Bermuda grass is popular in the southern U.S. The species loves the sun, resists disease well and can withstand drought. It grows well in clay or loamy soil, as long as it's well-drained. Clay soil is made of millions of tiny particles that cling to moisture. It can get heavy, as it retains water. Clay has the potential to drown and rot the grass if you don't water it in the correct way. It's essential to use a core aeration system to loosen the compacted clay as you irrigate.
Aerate your lawn in the summer, because this is when the grass can regenerate itself. Water the Bermuda grass with a garden hose or sprinkler one to two days before starting the process. The best time to water Bermuda grass is between 6 and 9 a.m. Afternoon watering will result in less evaporation and may invite disease.
Run an aerator over the entire lawn. Work in one direction, as if you're mowing the grass. The machine will plug holes all over the grass.

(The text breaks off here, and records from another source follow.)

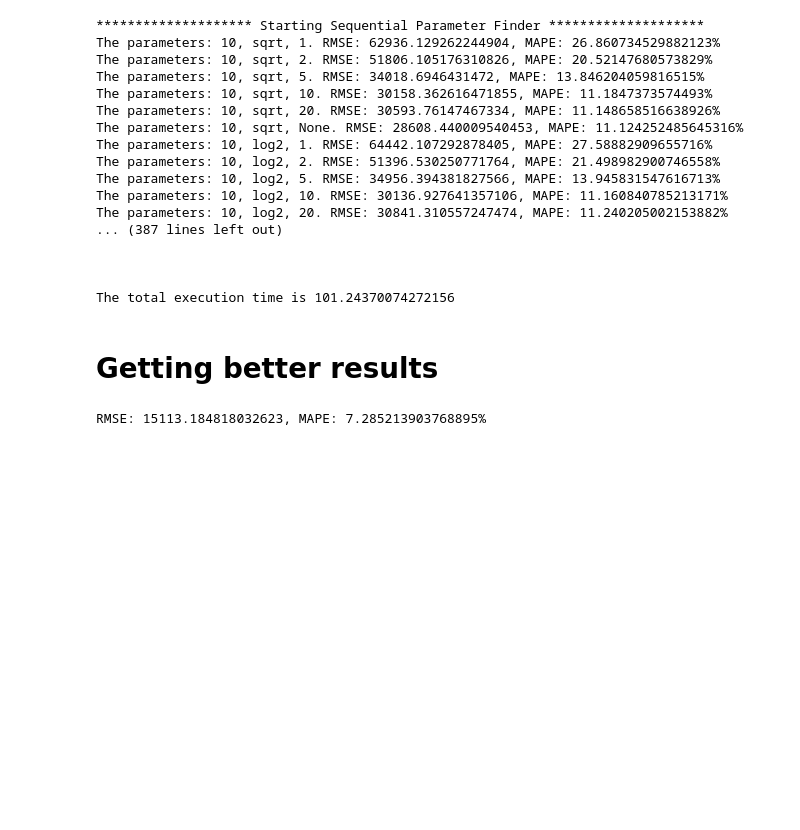
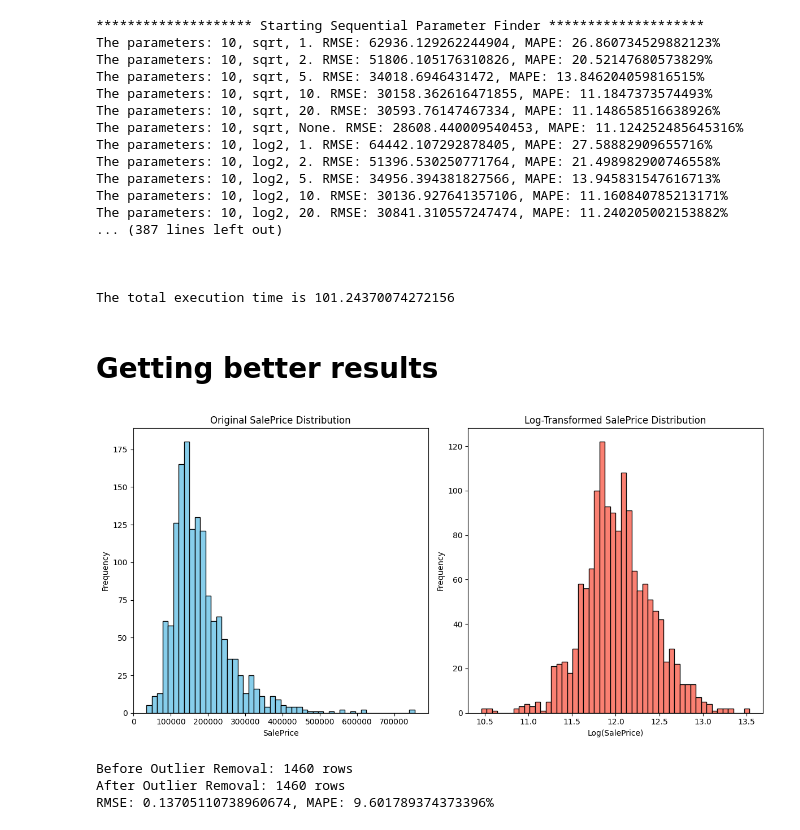
Before and after one commit to joyCollege/Parallel-and-Distributed-Computing, a Jupyter notebook: notebooks/ModelingWithRandomForests.ipynb, the cells around one changed output. Saved outputs shown, nothing was run; the diff lists cells and outputs as text; code cells hidden in the pictures; blank space fills up the shorter version.

```diff
--- a/notebooks/ModelingWithRandomForests.ipynb
+++ b/notebooks/ModelingWithRandomForests.ipynb
@@ -385,12 +385,38 @@ The parameters: 10, log2, 20. RMSE: 30841.310557247474, MAPE: 11.240205002153882
 The total execution time is 101.24370074272156
 # %% [markdown]
 # Getting better results
+# %%
+import matplotlib.pyplot as plt
+import numpy as np
+
+y_log = np.log1p(y)
+
+plt.figure(figsize=(12, 6))
+
+# Plot original distribution
+plt.subplot(1, 2, 1)
+plt.hist(y, bins=50, color='skyblue', edgecolor='black')
+plt.title('Original SalePrice Distribution')
+plt.xlabel('SalePrice')
+plt.ylabel('Frequency')
+
+# Plot log-transformed distribution
+plt.subplot(1, 2, 2)
+plt.hist(y_log, bins=50, color='salmon', edgecolor='black')
+plt.title('Log-Transformed SalePrice Distribution')
+plt.xlabel('Log(SalePrice)')
+plt.ylabel('Frequency')
+
+plt.tight_layout()
+plt.show()
+# %% [output]
+[figure, added]
 # %%
 import pandas as pd
 from sklearn.preprocessing import LabelEncoder
 from sklearn.model_selection import train_test_split, cross_val_score
 from sklearn.ensemble import RandomForestRegressor
-from sklearn.metrics import mean_squared_error, mean_absolute_percentage_error
+from sklearn.metrics import mean_squared_error
 from math import sqrt
 import numpy as np
 
@@ -408,6 +434,9 @@ train_data_cleaned = train_data.drop(columns=columns_to_delete, axis=1)
 X = train_data_cleaned.drop('SalePrice', axis=1)
 y = train_data_cleaned['SalePrice']
 
+# Feature engineering: Apply log transformation to target variable
+y_log = np.log1p(y)
+
 # Identify the categorical columns in X
 categorical_columns = X.select_dtypes(include=['object']).columns
 
@@ -418,12 +447,17 @@ label_encoders = {column: LabelEncoder() for column in categorical_columns}
 for column in categorical_columns:
     X[column] = label_encoders[column].fit_transform(X[column])
 
+print(f"Before Outlier Removal: {X.shape[0]} rows")
+
 # Outlier detection (using IQR)
-Q1 = X.quantile(0.25)
-Q3 = X.quantile(0.75)
+Q1 = X.quantile(0)
+Q3 = X.quantile(1)
 IQR = Q3 - Q1
 X_cleaned = X[~((X < (Q1 - 1.5 * IQR)) | (X > (Q3 + 1.5 * IQR))).any(axis=1)]
-y_cleaned = y[X_cleaned.index]
+y_cleaned = y_log[X_cleaned.index]
+
+# Print the number of rows after outlier removal
+print(f"After Outlier Removal: {X_cleaned.shape[0]} rows")
 
 # Split the data
 X_train, X_val, y_train, y_val = train_test_split(X_cleaned, y_cleaned, test_size=0.30, random_state=42)
@@ -435,6 +469,9 @@ X_val_filled = X_val.fillna(X_val.median())
 # Create a Random Forest model
 rf_model = RandomForestRegressor(random_state=42)
 
+# Cross-validation score (5-fold cross-validation)
+cv_score = cross_val_score(rf_model, X_train_filled, y_train, cv=5, scoring='neg_mean_squared_error')
+
 # Train the model on the training data
 rf_model.fit(X_train_filled, y_train)
 
@@ -444,10 +481,13 @@ y_val_pred_filled = rf_model.predict(X_val_filled)
 # Calculate RMSE
 rmse_filled = sqrt(mean_squared_error(y_val, y_val_pred_filled))
 
-# Calculate MAPE (mean absolute percentage error)
-mape = mean_absolute_percentage_error(y_val, y_val_pred_filled) * 100
+# Calculate MAPE (mean absolute percentage error) on original scale
+mape = np.mean(np.abs((np.expm1(y_val) - np.expm1(y_val_pred_filled)) / np.expm1(y_val))) * 100
+
 
 # Print the RMSE, MAPE, and Cross-Validation Score
 print(f"RMSE: {rmse_filled}, MAPE: {mape}%")
 # %% [output]
-RMSE: 15113.184818032623, MAPE: 7.285213903768895%
+Before Outlier Removal: 1460 rows
+After Outlier Removal: 1460 rows
+RMSE: 0.13705110738960674, MAPE: 9.601789374373396%
```
Also changed, not shown: 3 other files.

Rent plug aerators from an equipment company.
This process pokes holes all over your lawn, to encourage the water to get deep enough to reach the Bermuda grass roots. Without the holes, the water would stay on the surface because clay soil does not contain enough air holes. Root spread and growth is limited because roots can't penetrate the compacted clay.
Run the aerator over the lawn a second time. This time, work perpendicular to your first route. The goal is to poke 12 holes per square foot.
Fill a broadcast spreader with fertilizer high in nitrogen. This will promote a healthy, green lawn. Use the fertilizer package to determine the dosage.
Water the Bermuda grass deeply with a hose or sprinkler. A sprinkler is easier because if you put it on the oscillating setting, you can ensure even coverage. The water will help the fertilizer enter the clay and reach the rots of the Bermuda grass.